25 Mar How much would a zero interest rate save borrowers?
Tax credits for student loan interest payments available at the federal level and in all provinces except Ontario mean that a refund is effectively given for between 15 per cent (Ontario) and 30 per cent (Quebec) of all interest payments made
Let’s consider how much would be saved in total interest payments over the life of a loan under the regular repayment program by cutting interest rates to zero for the average borrower from a BA program, graduating with $16,345 in federal debt (while noting there will be no changes for any provincial debt.)
Assuming the borrower chooses the regular repayment program at the current fixed rate, waits for six months after graduation to begin repayments, and repays over 15 years (the longest standard option), total interest saved would be $5,900, or $393 per year. For the default option of repayment over 10 https://getbadcreditloan.com/payday-loans-tn/erin/ years, saving would be slightly less than $3,750, or $375 per year. Under the current floating rate, assuming it lasts throughout, saving on a 10-year loan would be $2,000, or $200 per year. (You can run your own scenarios using this calculator).
There’s another wrinkle in estimating how much the affordability of college or university would change if interest rates are cut to zero. Each $1,000 reduction in interest payments, therefore, would actually mean only a net $850 back in the pockets of Ontario graduates, or $700 for Quebec graduates.
Those with more federal borrowing will save more.

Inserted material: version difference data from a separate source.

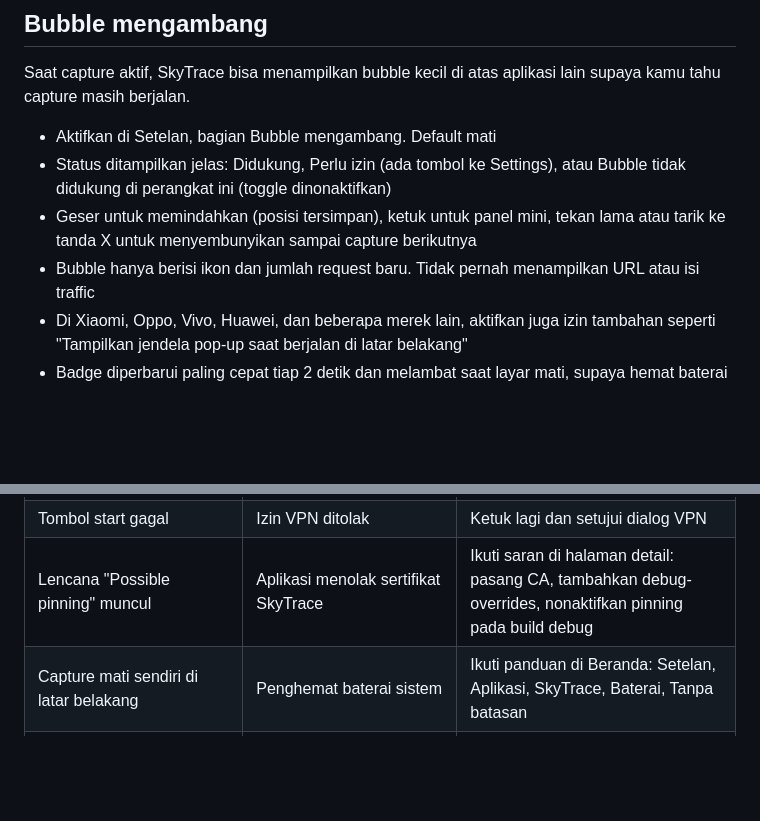
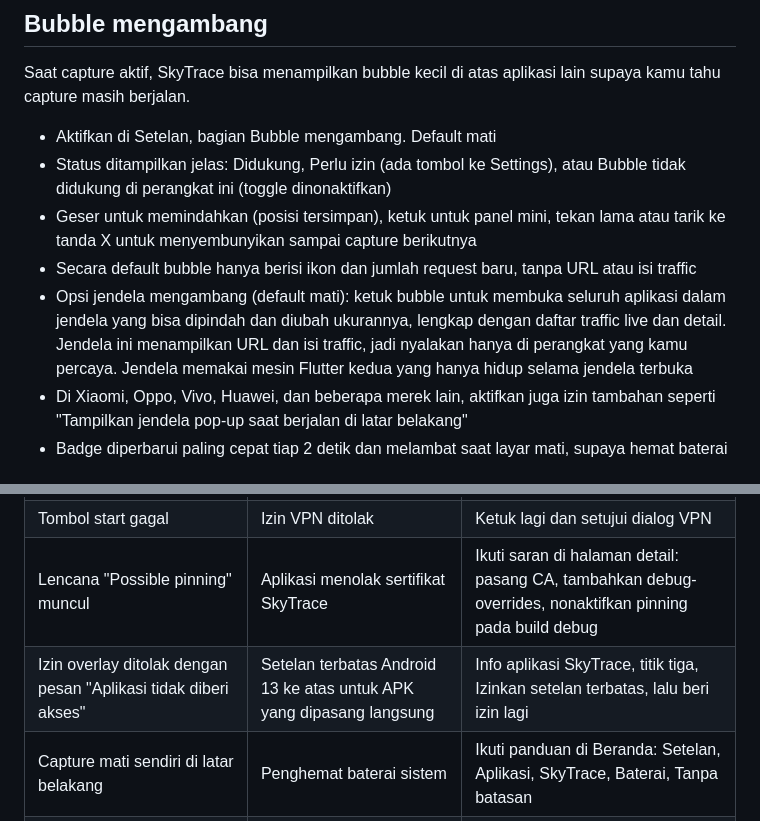
Before and after one commit to fidzzcodex-me/skytrace, a Markdown page: README.md, 2 parts joined by grey strips. Drawn GitHub-style; blank space fills up the shorter version.

```diff
--- a/README.md
+++ b/README.md
@@ -120,7 +120,8 @@ Saat capture aktif, SkyTrace bisa menampilkan bubble kecil di atas aplikasi lain
 - Aktifkan di Setelan, bagian Bubble mengambang. Default mati
 - Status ditampilkan jelas: Didukung, Perlu izin (ada tombol ke Settings), atau Bubble tidak didukung di perangkat ini (toggle dinonaktifkan)
 - Geser untuk memindahkan (posisi tersimpan), ketuk untuk panel mini, tekan lama atau tarik ke tanda X untuk menyembunyikan sampai capture berikutnya
-- Bubble hanya berisi ikon dan jumlah request baru. Tidak pernah menampilkan URL atau isi traffic
+- Secara default bubble hanya berisi ikon dan jumlah request baru, tanpa URL atau isi traffic
+- Opsi jendela mengambang (default mati): ketuk bubble untuk membuka seluruh aplikasi dalam jendela yang bisa dipindah dan diubah ukurannya, lengkap dengan daftar traffic live dan detail. Jendela ini menampilkan URL dan isi traffic, jadi nyalakan hanya di perangkat yang kamu percaya. Jendela memakai mesin Flutter kedua yang hanya hidup selama jendela terbuka
 - Di Xiaomi, Oppo, Vivo, Huawei, dan beberapa merek lain, aktifkan juga izin tambahan seperti "Tampilkan jendela pop-up saat berjalan di latar belakang"
 - Badge diperbarui paling cepat tiap 2 detik dan melambat saat layar mati, supaya hemat baterai
 
@@ -253,6 +254,7 @@ curl -X POST 'https://api.example.com/v1/login' \
 | Tidak ada traffic sama sekali | VPN lain aktif, atau service dihentikan sistem | Buka Setelan, Diagnostik, lalu ikuti item yang berwarna kuning atau merah |
 | Tombol start gagal | Izin VPN ditolak | Ketuk lagi dan setujui dialog VPN |
 | Lencana "Possible pinning" muncul | Aplikasi menolak sertifikat SkyTrace | Ikuti saran di halaman detail: pasang CA, tambahkan debug-overrides, nonaktifkan pinning pada build debug |
+| Izin overlay ditolak dengan pesan "Aplikasi tidak diberi akses" | Setelan terbatas Android 13 ke atas untuk APK yang dipasang langsung | Info aplikasi SkyTrace, titik tiga, Izinkan setelan terbatas, lalu beri izin lagi |
 | Capture mati sendiri di latar belakang | Penghemat baterai sistem | Ikuti panduan di Beranda: Setelan, Aplikasi, SkyTrace, Baterai, Tanpa batasan |
 | Live Monitor tidak bisa dibuka dari PC | PC dan HP beda jaringan, atau port dipakai | Pastikan satu WiFi, cek status di aplikasi, dan ganti port bila perlu |
 | Aplikasi gRPC atau HTTP/2 only gagal | Mesin memakai HTTP/1.1 | Gunakan mode TUNNEL untuk host itu atau matikan Intercept TLS di setelan |
```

While that might seem to mean those who need the most help benefit the most, as noted earlier, borrowing is greater for university than college students, and greater for MA and PhD students than undergraduate students. But university graduates also tend to earn more than college graduates, and those with MAs and PhDs earn more than those with BAs. As a result, the types of students who borrow more also tend to have higher incomes after leaving school and are better able to repay the debt. Default rates for these groups tend to be lower than for groups that tend to borrow less.
A significant proportion of borrowers would not benefit at all, because they already have a zero interest rate specifically, all students in the first six months after leaving studies (between three and five per cent of all borrowers in repayment) and all borrowers in RAP with zero repayments (roughly 20-25 per cent of borrowers in repayment). Further, because of the current moratorium on student loan interest, a permanent zero-interest-rate policy will save borrowers money only after .
If the goal of a zero-interest-policy is to target assistance to those struggling with repayments after leaving school, several other policy changes would be better.
First, RAP could be further improved, building on the changes in the federal budgets of 2019 and 2021. Most ambitiously, RAP could be made the default repayment plan for all borrowers, removing the need for those eligible to reapply every six months, as well as making repayments simpler and more predictable for students.
Second, allowing earlier debt reduction would help many of those struggling the most. The NDP has also said it would consider across-the-board debt reductions, while the Liberal platform mentions debt forgiveness for professionals working in rural areas. A change to RAP that allowed for phased-in debt relief for those with low incomes before they have spent 60 months on RAP or before they have been in repayment for 10 years since leaving school would more effective than such one-off debt forgiveness.
Third, making student loans dischargeable in bankruptcy would help those in the greatest financial trouble, even though it would affect relatively few borrowers.